**TASK:** For the string "FRESNO", report how many lines in the records below contain it, and nothing more.
#### SOURCE DATA
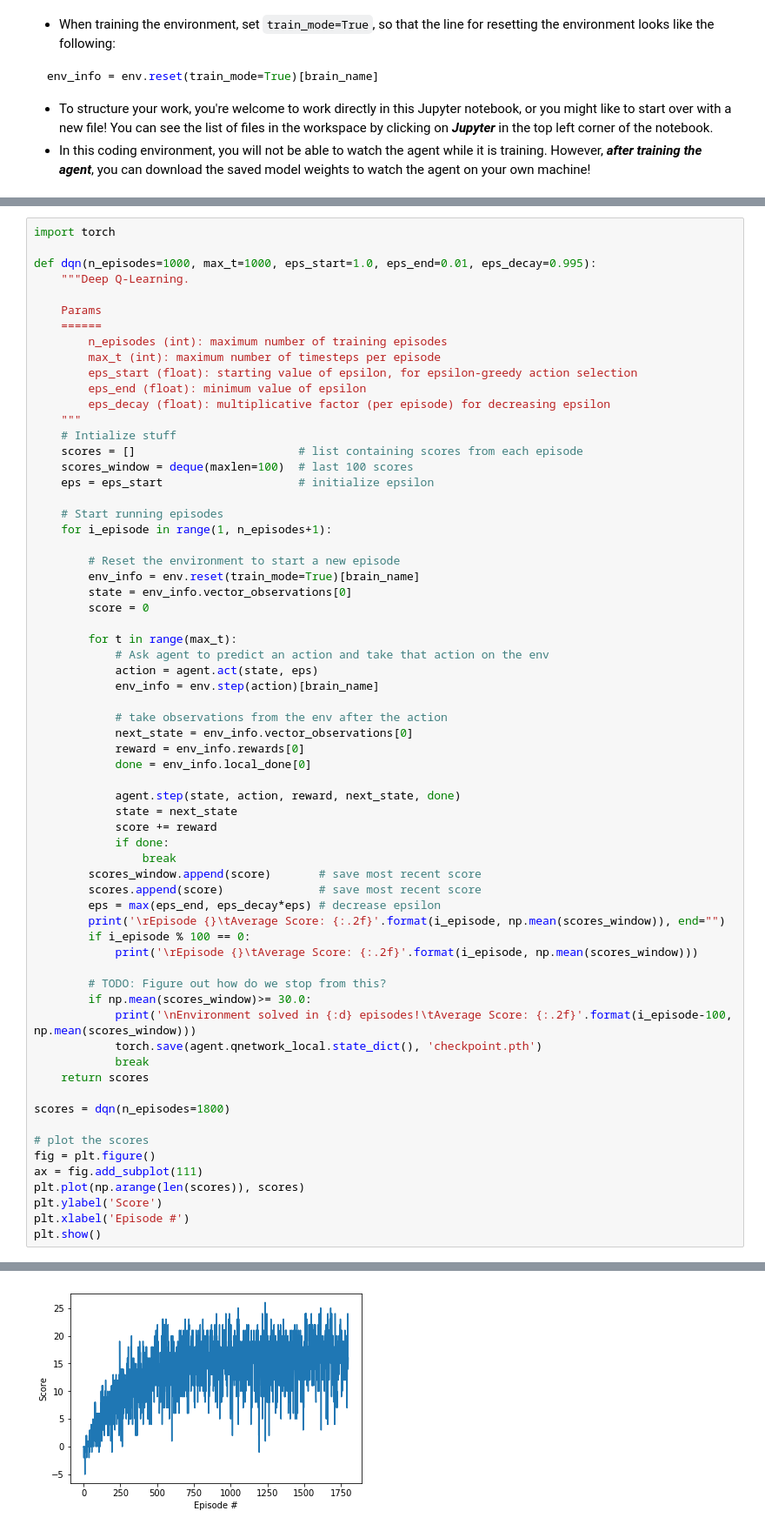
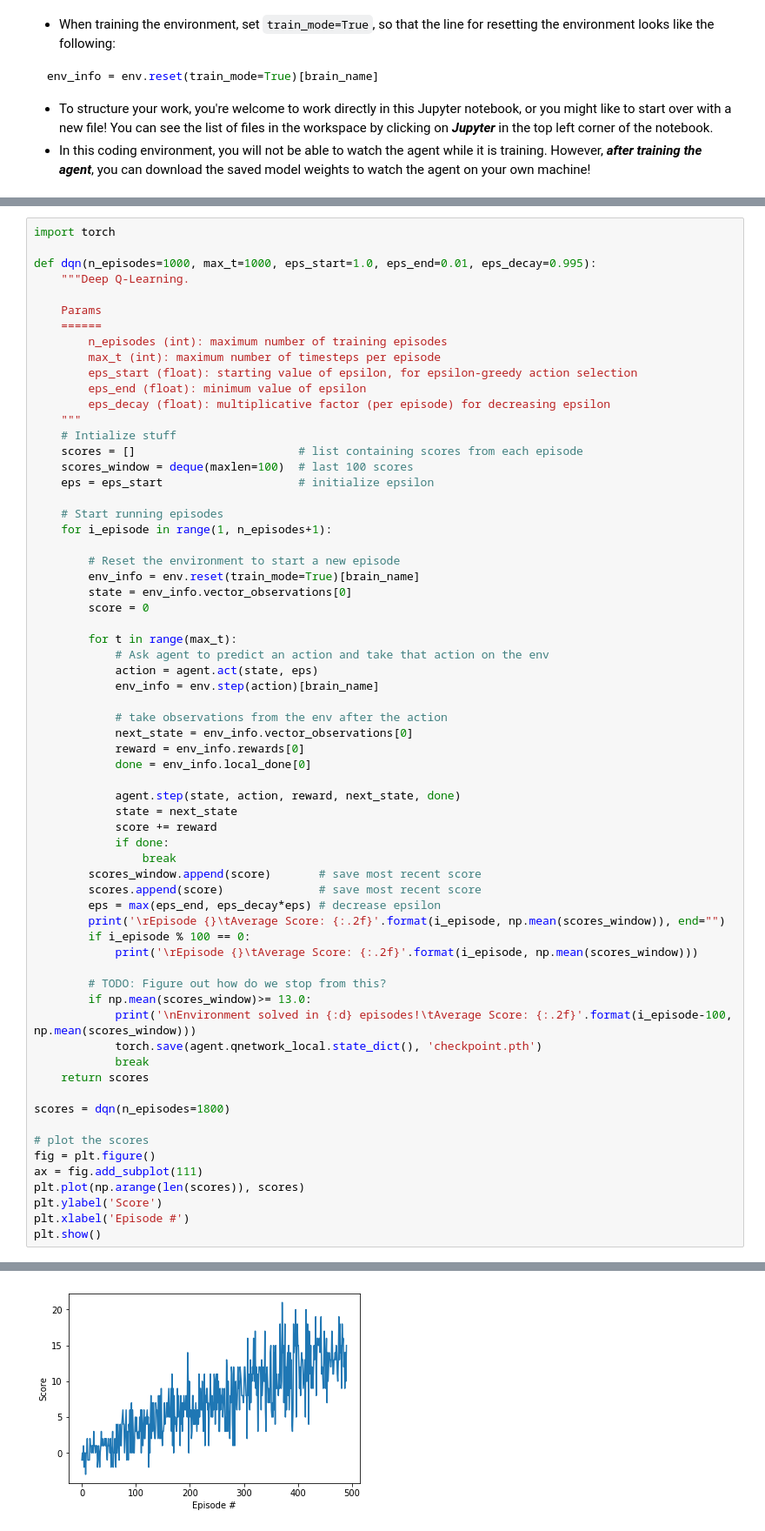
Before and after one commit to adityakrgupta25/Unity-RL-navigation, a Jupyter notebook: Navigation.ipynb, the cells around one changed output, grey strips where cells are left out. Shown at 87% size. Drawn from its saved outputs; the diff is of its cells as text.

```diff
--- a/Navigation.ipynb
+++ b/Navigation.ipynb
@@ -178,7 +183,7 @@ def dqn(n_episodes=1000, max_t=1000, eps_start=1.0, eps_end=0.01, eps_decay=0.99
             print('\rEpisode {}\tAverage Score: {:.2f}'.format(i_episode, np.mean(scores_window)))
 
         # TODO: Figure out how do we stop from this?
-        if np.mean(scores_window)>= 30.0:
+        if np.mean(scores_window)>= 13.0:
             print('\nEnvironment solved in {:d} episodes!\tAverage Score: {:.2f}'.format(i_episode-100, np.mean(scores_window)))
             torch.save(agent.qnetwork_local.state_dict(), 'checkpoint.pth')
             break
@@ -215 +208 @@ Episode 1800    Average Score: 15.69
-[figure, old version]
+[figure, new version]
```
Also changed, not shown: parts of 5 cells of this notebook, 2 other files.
########
#### SOURCE DATA
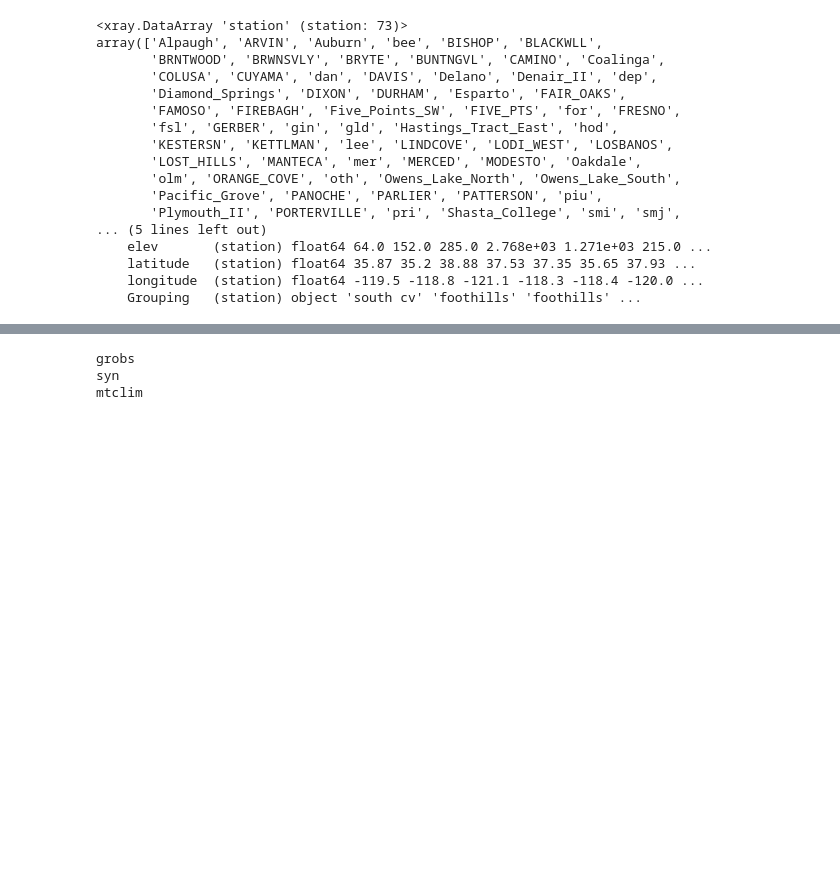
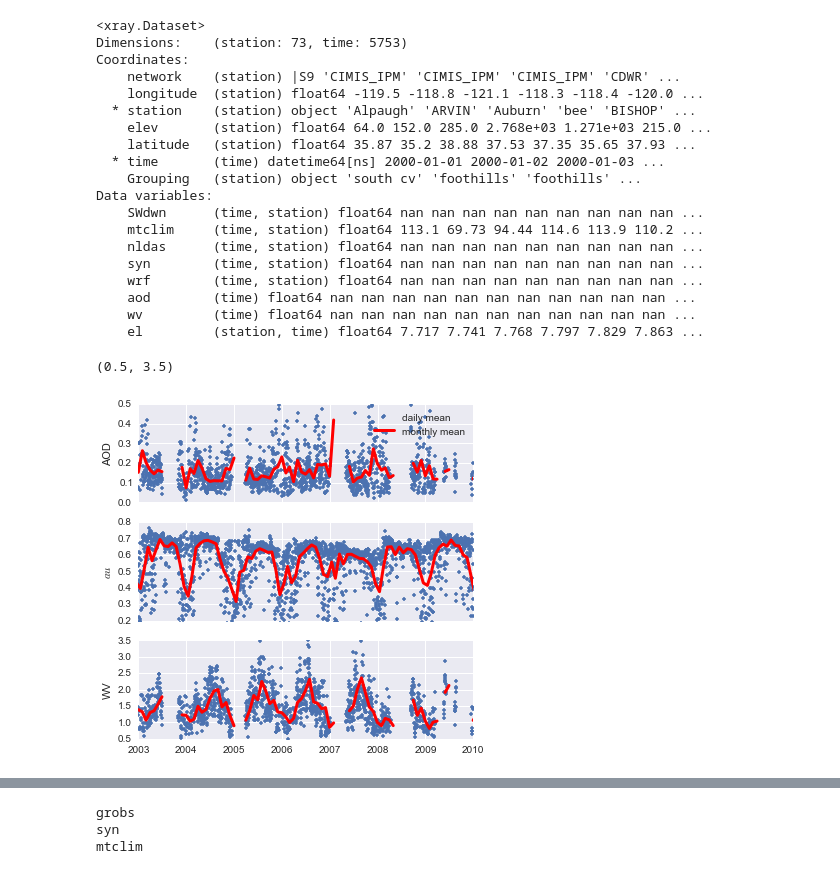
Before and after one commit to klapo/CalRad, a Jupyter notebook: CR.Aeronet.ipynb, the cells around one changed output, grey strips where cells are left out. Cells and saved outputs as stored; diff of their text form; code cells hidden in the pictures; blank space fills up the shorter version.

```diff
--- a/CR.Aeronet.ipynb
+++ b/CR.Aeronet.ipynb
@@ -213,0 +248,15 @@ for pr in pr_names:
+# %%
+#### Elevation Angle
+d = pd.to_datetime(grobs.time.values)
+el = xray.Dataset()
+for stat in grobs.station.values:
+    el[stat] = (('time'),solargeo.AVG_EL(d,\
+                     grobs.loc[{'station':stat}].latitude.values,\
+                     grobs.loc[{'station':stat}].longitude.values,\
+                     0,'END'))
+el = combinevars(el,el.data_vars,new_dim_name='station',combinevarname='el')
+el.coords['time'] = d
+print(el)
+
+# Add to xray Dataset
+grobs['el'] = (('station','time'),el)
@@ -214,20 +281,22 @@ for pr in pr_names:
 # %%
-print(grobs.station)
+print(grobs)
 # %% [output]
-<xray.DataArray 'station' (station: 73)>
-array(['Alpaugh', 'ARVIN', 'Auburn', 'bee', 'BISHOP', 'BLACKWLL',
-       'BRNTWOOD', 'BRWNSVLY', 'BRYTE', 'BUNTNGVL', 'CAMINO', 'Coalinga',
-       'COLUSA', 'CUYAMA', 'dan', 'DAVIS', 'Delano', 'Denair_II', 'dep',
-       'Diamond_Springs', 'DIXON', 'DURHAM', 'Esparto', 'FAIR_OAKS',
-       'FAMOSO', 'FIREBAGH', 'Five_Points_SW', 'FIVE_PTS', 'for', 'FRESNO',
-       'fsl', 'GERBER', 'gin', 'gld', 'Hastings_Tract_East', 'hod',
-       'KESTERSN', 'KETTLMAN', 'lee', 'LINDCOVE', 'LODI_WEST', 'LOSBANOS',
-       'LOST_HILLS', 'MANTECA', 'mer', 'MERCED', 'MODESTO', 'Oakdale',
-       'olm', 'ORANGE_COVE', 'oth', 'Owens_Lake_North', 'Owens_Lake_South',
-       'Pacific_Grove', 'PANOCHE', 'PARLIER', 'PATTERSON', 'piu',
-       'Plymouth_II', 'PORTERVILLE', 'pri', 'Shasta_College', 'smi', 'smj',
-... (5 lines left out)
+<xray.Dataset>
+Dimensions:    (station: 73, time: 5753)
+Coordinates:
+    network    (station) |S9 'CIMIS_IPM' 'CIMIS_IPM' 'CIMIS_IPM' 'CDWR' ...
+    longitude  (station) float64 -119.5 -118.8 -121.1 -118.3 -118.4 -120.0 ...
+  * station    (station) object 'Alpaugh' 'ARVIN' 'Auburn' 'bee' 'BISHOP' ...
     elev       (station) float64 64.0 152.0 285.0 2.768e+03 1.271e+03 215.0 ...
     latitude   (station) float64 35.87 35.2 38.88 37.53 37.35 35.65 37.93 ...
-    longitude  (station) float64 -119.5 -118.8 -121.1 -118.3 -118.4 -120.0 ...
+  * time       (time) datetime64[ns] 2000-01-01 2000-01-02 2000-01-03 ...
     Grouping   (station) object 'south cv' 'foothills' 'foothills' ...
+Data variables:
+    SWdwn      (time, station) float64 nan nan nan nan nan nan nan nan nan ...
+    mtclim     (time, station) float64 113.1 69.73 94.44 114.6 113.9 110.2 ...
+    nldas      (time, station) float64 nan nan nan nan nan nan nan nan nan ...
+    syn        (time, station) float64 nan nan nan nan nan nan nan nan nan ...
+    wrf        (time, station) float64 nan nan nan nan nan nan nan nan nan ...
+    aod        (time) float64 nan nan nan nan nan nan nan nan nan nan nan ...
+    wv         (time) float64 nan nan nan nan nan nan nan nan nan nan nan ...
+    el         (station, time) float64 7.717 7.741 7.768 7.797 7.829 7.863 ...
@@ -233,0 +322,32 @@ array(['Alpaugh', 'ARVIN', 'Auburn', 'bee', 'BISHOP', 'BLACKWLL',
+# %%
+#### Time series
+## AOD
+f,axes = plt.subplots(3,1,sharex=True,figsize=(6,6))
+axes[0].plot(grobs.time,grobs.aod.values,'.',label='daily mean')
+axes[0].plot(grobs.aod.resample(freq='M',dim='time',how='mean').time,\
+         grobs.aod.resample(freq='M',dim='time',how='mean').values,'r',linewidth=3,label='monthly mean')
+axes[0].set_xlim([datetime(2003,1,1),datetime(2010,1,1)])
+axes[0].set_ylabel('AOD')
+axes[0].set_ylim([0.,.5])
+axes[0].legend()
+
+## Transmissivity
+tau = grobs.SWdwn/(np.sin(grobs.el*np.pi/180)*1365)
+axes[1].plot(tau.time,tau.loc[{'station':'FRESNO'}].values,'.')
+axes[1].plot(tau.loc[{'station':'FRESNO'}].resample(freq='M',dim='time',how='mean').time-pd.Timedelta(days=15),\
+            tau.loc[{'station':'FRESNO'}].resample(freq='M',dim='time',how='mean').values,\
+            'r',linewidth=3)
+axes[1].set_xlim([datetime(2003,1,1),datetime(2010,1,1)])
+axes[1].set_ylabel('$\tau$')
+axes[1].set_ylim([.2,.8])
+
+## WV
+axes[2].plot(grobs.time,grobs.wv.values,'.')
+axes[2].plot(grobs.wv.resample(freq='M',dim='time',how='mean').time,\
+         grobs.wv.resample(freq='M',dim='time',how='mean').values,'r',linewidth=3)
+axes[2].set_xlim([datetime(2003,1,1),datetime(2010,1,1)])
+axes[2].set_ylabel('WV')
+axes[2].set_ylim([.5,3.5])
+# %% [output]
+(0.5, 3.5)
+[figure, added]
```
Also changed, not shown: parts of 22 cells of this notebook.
########
#### SOURCE DATA
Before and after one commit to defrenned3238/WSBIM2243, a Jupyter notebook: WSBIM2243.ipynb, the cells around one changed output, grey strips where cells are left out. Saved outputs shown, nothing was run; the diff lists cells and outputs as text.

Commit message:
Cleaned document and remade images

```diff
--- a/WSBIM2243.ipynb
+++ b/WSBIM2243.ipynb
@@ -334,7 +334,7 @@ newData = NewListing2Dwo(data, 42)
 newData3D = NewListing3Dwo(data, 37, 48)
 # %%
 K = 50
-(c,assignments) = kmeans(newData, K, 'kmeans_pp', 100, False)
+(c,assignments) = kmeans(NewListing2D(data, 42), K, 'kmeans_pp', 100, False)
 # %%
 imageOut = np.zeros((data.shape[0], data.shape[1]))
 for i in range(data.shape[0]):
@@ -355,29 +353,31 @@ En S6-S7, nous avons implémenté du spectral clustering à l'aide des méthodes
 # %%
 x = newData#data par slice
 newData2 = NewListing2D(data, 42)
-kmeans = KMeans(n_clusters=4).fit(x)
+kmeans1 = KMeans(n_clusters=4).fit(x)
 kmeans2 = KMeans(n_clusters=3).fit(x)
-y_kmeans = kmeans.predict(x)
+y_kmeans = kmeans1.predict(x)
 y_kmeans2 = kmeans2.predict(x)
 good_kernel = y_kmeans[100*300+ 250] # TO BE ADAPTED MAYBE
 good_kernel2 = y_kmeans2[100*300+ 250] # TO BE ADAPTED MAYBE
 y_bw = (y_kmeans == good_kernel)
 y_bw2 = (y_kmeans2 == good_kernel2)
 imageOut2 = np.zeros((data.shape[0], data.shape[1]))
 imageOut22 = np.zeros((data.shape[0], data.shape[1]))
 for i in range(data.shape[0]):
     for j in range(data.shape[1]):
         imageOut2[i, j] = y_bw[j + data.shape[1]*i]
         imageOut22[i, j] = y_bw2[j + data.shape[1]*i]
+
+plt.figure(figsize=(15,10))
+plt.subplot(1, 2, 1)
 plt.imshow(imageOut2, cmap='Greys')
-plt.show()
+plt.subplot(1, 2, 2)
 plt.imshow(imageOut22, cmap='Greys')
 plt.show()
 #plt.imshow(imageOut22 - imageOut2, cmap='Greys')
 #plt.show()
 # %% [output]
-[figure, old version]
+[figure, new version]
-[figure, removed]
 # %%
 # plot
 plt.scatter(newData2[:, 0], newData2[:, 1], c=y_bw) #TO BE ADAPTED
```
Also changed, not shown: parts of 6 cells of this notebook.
########
**ANSWER TO THE EXERCISE:** 4